Your brain may be driving on automatic pilot and you can’t turn it off. The brakes are not working. You are driving too fast and the brakes are faulty. During the day the brakes may present themselves as anxiety and at night it can present itself as insomnia. A brain that has adequate brakes (ie. a strong “off” switch) can bring the speed down to relax and restore during the day and can turn off to 0 km/hr at night.
Your autonomic nervous system (ANS) is part of the brain that controls the autonomic pilot which runs on autonomic pilot switch “on” (parasympathetic nervous system, ‘fight or flight’) and the “off” switch (sympathetic system- PNS- relax and restore response).
With insomnia there is a faulty off switch and the on keeps switching on. When you try to go to sleep, you might be able to fall asleep for a few hours and then around midnight your brain wakes up causing nocturnal awakening. In the morning after a few more hours of sleep you wake up early again.
We can control the off and on switches by practicing mindfulness. Practice of mindfulness allows us to become aware of our aroused “on” switch and our suppressed “off” switch.

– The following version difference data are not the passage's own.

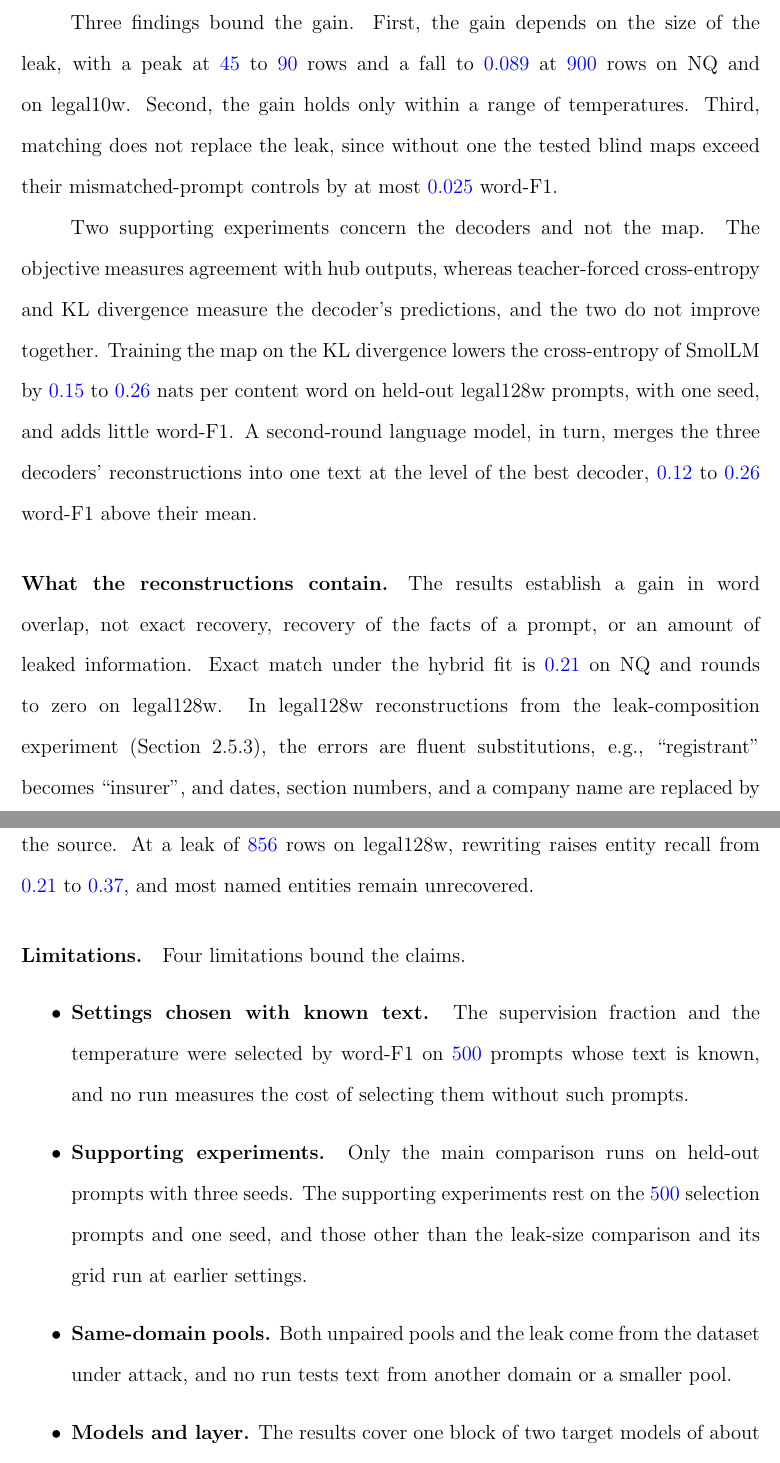
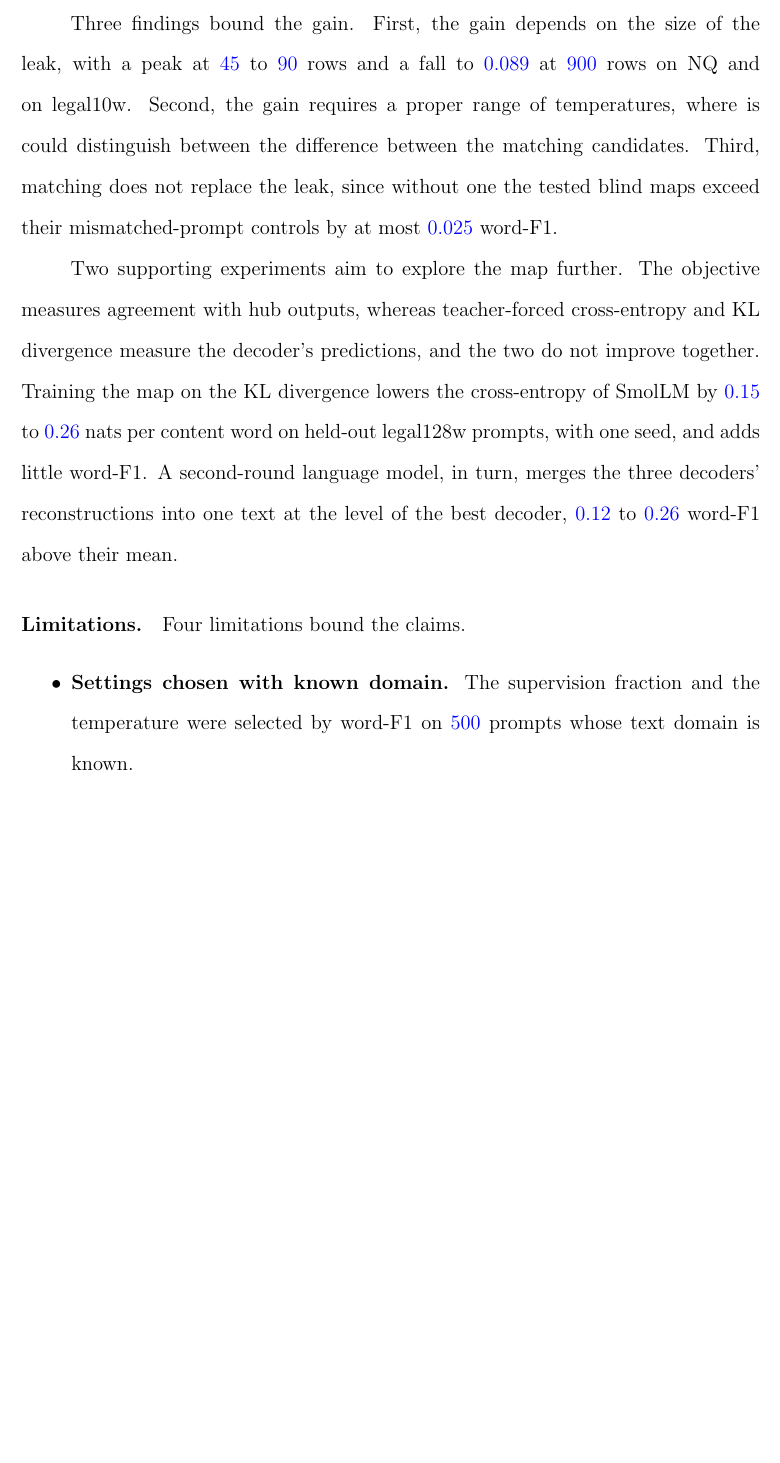
Before and after one commit to pdang468/writing_proposal_dec26, a LaTeX thesis (main.tex, which reads chapters/ch4_weak_supervised_attack/s8_discussion.tex): two parts of pages 43 and 44 of 45 before the commit and part of page 43 of 45 after it, the two joined at a grey line, cut so that both start at the same text, the shorter picture padded with empty space. Compiled offline with pdfLaTeX.

Commit message:
sync from Overleaf: the author's rewrite of the ch4 discussion

```diff
--- a/chapters/ch4_weak_supervised_attack/s8_discussion.tex
+++ b/chapters/ch4_weak_supervised_attack/s8_discussion.tex
@@ -16,26 +13,18 @@ The Platonic Representation Hypothesis predicts this similarity between models,
 
 Three findings bound the gain.
 First, the gain depends on the size of the leak, with a peak at \vf{45} to \vf{90} rows and a fall to \vf{0.089} at \vf{900} rows on NQ and on legal10w. % src: mixed-w46-std-L900.json of NQ and legal10w, seed 1 (0.0889, 0.0889)
-Second, the gain holds only within a range of temperatures.
+Second, the gain requires a proper range of temperatures, where is could distinguish between the difference between the matching candidates.
 Third, matching does not replace the leak, since without one the tested blind maps exceed their mismatched-prompt controls by at most \vf{0.025} word-F1.
 
-Two supporting experiments concern the decoders and not the map.
+Two supporting experiments aim to explore the map further.
 The objective measures agreement with hub outputs, whereas teacher-forced cross-entropy and KL divergence measure the decoder's predictions, and the two do not improve together.
 Training the map on the KL divergence lowers the cross-entropy of SmolLM by \vf{0.15} to \vf{0.26} nats per content word on held-out legal128w prompts, with one seed, and adds little word-F1. % src: oct_w4-summary.json budgets.*.confirmation.gain_vs_start.kl/beta0.ce
 A second-round language model, in turn, merges the three decoders' reconstructions into one text at the level of the best decoder, \vf{0.12} to \vf{0.26} word-F1 above their mean.
 
-\paragraph{What the reconstructions contain.} The results establish a gain in word overlap, not exact recovery, recovery of the facts of a prompt, or an amount of leaked information.
-Exact match under the hybrid fit is \vf{0.21} on NQ and rounds to zero on legal128w.
-In legal128w reconstructions from the leak-composition experiment (Section~\ref{sec:attack:leak}), the errors are fluent substitutions, e.g., ``registrant'' becomes ``insurer'', and dates, section numbers, and a company name are replaced by others of the same kind. % src: results/legal128w/v7_2/main/mixed-v7_9/runs/b90-a0.99-sq-m0-t0.06485-r1-B8192-L90-random-s1/endpoint/decoding.jsonl, SmolLM records
-A reconstruction does not mark which of its words match the source.
-At a leak of \vf{856} rows on legal128w, rewriting raises entity recall from \vf{0.21} to \vf{0.37}, and most named entities remain unrecovered.
 
 \paragraph{Limitations.} Four limitations bound the claims.
 \begin{itemize}
-\item \textbf{Settings chosen with known text.} The supervision fraction and the temperature were selected by word-F1 on \vf{500} prompts whose text is known, and no run measures the cost of selecting them without such prompts.
-\item \textbf{Supporting experiments.} Only the main comparison runs on held-out prompts with three seeds.
-The supporting experiments rest on the \vf{500} selection prompts and one seed, and those other than the leak-size comparison and its grid run at earlier settings.
-\item \textbf{Same-domain pools.} Both unpaired pools and the leak come from the dataset under attack, and no run tests text from another domain or a smaller pool.
+\item \textbf{Settings chosen with known domain.} The supervision fraction and the temperature were selected by word-F1 on \vf{500} prompts whose text domain is known.
 \item \textbf{Models and layer.} The results cover one block of two target models of about one billion parameters and three hub models, without a defense or a deployed system.
 \end{itemize}
 
```
Also changed, not shown: chapters/ch4_weak_supervised_attack/s8_discussion.tex (9 more changed lines).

With this awareness, we can be mindfully present in the moment and cultivate control over these “on/off” switches. We no longer have to be run by the “automatic pilot” of the ANS. Instead, through mindfulness and greater awareness, we can begin to learn how to boost the “off” switch and dampen the “on” switch and thus make the brakes strong enough to turn off the fast/hr insomnia brain.
Would you like to learn more about insomnia and how to begin to create greater awareness through mindfulness?